-- What you should do --
Reproduce the records below exactly, leaving their images out.

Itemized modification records
┌────────

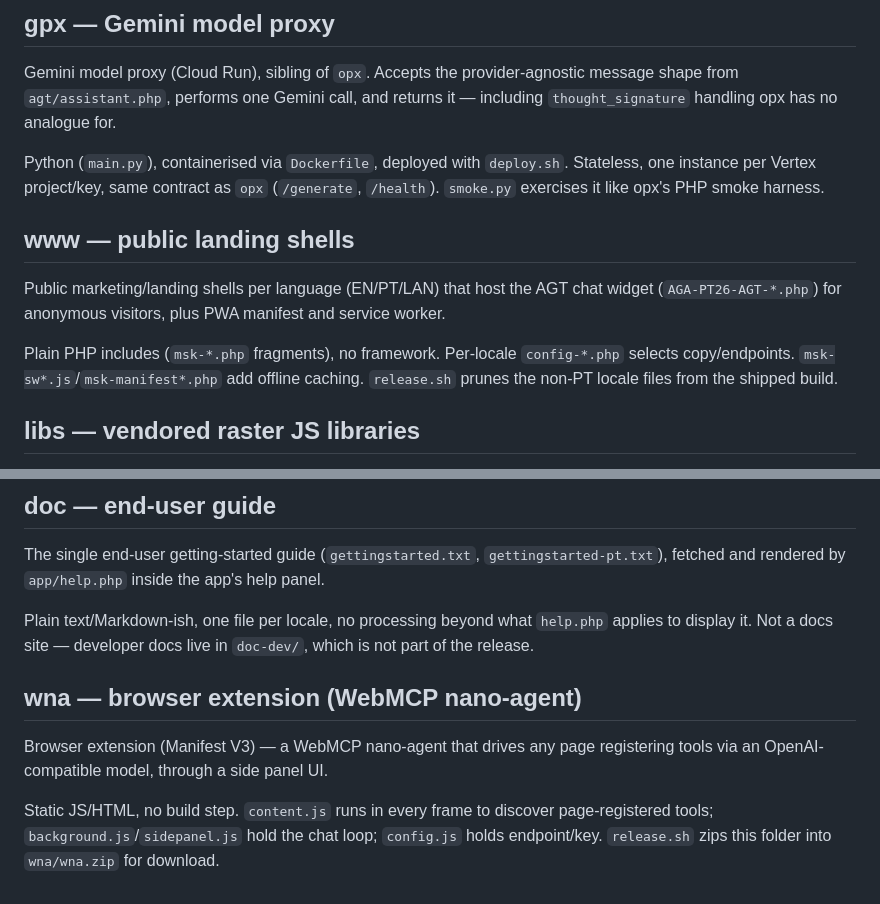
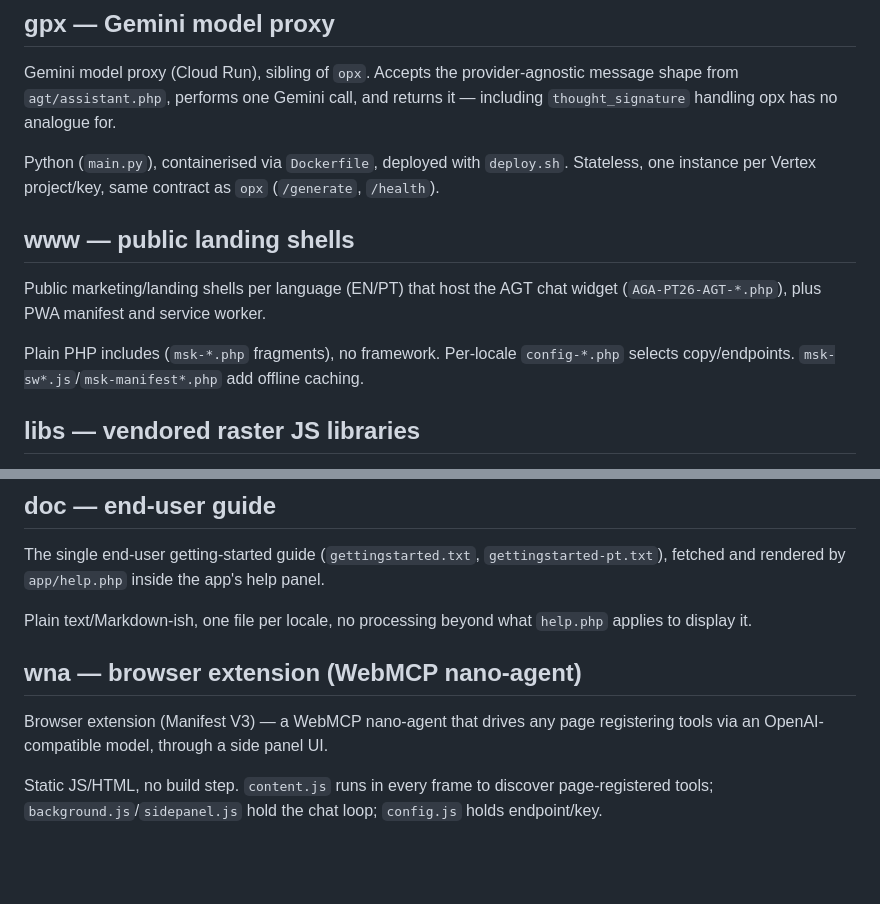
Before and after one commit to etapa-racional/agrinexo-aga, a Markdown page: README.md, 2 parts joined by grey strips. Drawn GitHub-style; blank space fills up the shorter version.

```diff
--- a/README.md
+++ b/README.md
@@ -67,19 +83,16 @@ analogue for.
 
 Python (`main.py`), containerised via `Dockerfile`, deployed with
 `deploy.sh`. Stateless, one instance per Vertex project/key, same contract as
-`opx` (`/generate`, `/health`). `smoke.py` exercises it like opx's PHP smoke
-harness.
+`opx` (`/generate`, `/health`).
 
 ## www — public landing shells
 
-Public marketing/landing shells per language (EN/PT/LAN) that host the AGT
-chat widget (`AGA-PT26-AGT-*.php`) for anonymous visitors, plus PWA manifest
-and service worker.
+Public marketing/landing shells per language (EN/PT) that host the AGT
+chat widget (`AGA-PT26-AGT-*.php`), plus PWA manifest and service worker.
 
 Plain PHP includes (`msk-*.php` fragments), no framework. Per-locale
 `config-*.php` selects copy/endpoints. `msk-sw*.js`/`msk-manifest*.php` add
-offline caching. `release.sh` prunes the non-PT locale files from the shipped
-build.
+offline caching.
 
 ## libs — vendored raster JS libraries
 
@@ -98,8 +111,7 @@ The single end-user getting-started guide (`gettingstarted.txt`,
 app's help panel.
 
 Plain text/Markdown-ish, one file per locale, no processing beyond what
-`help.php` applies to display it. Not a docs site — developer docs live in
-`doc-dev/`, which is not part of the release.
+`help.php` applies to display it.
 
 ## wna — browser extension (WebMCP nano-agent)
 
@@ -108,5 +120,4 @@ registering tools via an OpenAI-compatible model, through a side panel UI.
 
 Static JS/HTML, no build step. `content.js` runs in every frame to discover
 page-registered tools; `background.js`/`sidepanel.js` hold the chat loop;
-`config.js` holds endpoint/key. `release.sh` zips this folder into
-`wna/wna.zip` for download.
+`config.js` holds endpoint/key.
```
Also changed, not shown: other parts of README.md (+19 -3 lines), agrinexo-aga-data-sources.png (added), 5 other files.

└────────

-- Task result --
Before and after one commit to etapa-racional/agrinexo-aga, a Markdown page: README.md, 2 parts joined by grey strips. Drawn GitHub-style; blank space fills up the shorter version.

```diff
--- a/README.md
+++ b/README.md
@@ -67,19 +83,16 @@ analogue for.
 
 Python (`main.py`), containerised via `Dockerfile`, deployed with
 `deploy.sh`. Stateless, one instance per Vertex project/key, same contract as
-`opx` (`/generate`, `/health`). `smoke.py` exercises it like opx's PHP smoke
-harness.
+`opx` (`/generate`, `/health`).
 
 ## www — public landing shells
 
-Public marketing/landing shells per language (EN/PT/LAN) that host the AGT
-chat widget (`AGA-PT26-AGT-*.php`) for anonymous visitors, plus PWA manifest
-and service worker.
+Public marketing/landing shells per language (EN/PT) that host the AGT
+chat widget (`AGA-PT26-AGT-*.php`), plus PWA manifest and service worker.
 
 Plain PHP includes (`msk-*.php` fragments), no framework. Per-locale
 `config-*.php` selects copy/endpoints. `msk-sw*.js`/`msk-manifest*.php` add
-offline caching. `release.sh` prunes the non-PT locale files from the shipped
-build.
+offline caching.
 
 ## libs — vendored raster JS libraries
 
@@ -98,8 +111,7 @@ The single end-user getting-started guide (`gettingstarted.txt`,
 app's help panel.
 
 Plain text/Markdown-ish, one file per locale, no processing beyond what
-`help.php` applies to display it. Not a docs site — developer docs live in
-`doc-dev/`, which is not part of the release.
+`help.php` applies to display it.
 
 ## wna — browser extension (WebMCP nano-agent)
 
@@ -108,5 +120,4 @@ registering tools via an OpenAI-compatible model, through a side panel UI.
 
 Static JS/HTML, no build step. `content.js` runs in every frame to discover
 page-registered tools; `background.js`/`sidepanel.js` hold the chat loop;
-`config.js` holds endpoint/key. `release.sh` zips this folder into
-`wna/wna.zip` for download.
+`config.js` holds endpoint/key.
```
Also changed, not shown: other parts of README.md (+19 -3 lines), agrinexo-aga-data-sources.png (added), 5 other files.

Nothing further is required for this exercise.